▸ **What is required**
Output must match the records, character for character.

(Data items)
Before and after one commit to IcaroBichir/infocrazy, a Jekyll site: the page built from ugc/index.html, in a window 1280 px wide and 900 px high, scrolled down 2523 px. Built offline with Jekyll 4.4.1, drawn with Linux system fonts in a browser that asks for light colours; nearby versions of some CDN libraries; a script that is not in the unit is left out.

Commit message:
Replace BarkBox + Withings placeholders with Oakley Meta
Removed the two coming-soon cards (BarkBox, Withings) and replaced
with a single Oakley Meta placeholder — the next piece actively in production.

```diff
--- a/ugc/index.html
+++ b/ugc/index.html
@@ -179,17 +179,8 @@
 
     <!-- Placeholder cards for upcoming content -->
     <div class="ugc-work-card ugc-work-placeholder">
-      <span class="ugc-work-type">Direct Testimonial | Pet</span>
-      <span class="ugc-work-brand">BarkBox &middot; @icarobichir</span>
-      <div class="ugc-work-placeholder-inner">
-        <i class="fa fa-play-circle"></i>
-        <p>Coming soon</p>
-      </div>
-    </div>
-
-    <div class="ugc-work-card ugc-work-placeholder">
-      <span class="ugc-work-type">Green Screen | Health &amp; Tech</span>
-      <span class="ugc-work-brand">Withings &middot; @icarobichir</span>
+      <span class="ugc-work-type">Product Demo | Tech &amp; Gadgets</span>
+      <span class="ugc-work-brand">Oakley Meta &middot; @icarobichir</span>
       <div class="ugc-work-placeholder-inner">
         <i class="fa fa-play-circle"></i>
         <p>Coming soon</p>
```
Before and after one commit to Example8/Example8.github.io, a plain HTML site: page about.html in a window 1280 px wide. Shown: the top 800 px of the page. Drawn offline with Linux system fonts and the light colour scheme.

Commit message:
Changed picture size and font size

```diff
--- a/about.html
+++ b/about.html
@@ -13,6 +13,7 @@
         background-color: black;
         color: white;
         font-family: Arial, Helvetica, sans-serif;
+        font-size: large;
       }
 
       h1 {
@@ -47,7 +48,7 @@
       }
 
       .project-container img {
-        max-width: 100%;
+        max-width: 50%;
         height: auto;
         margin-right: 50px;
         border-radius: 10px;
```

▸ **Answer box**
Before and after one commit to IcaroBichir/infocrazy, a Jekyll site: the page built from ugc/index.html, in a window 1280 px wide and 900 px high, scrolled down 2523 px. Built offline with Jekyll 4.4.1, drawn with Linux system fonts in a browser that asks for light colours; nearby versions of some CDN libraries; a script that is not in the unit is left out.

Commit message:
Replace BarkBox + Withings placeholders with Oakley Meta
Removed the two coming-soon cards (BarkBox, Withings) and replaced
with a single Oakley Meta placeholder — the next piece actively in production.

```diff
--- a/ugc/index.html
+++ b/ugc/index.html
@@ -179,17 +179,8 @@
 
     <!-- Placeholder cards for upcoming content -->
     <div class="ugc-work-card ugc-work-placeholder">
-      <span class="ugc-work-type">Direct Testimonial | Pet</span>
-      <span class="ugc-work-brand">BarkBox &middot; @icarobichir</span>
-      <div class="ugc-work-placeholder-inner">
-        <i class="fa fa-play-circle"></i>
-        <p>Coming soon</p>
-      </div>
-    </div>
-
-    <div class="ugc-work-card ugc-work-placeholder">
-      <span class="ugc-work-type">Green Screen | Health &amp; Tech</span>
-      <span class="ugc-work-brand">Withings &middot; @icarobichir</span>
+      <span class="ugc-work-type">Product Demo | Tech &amp; Gadgets</span>
+      <span class="ugc-work-brand">Oakley Meta &middot; @icarobichir</span>
       <div class="ugc-work-placeholder-inner">
         <i class="fa fa-play-circle"></i>
         <p>Coming soon</p>
```
Before and after one commit to Example8/Example8.github.io, a plain HTML site: page about.html in a window 1280 px wide. Shown: the top 800 px of the page. Drawn offline with Linux system fonts and the light colour scheme.

Commit message:
Changed picture size and font size

```diff
--- a/about.html
+++ b/about.html
@@ -13,6 +13,7 @@
         background-color: black;
         color: white;
         font-family: Arial, Helvetica, sans-serif;
+        font-size: large;
       }
 
       h1 {
@@ -47,7 +48,7 @@
       }
 
       .project-container img {
-        max-width: 100%;
+        max-width: 50%;
         height: auto;
         margin-right: 50px;
         border-radius: 10px;
```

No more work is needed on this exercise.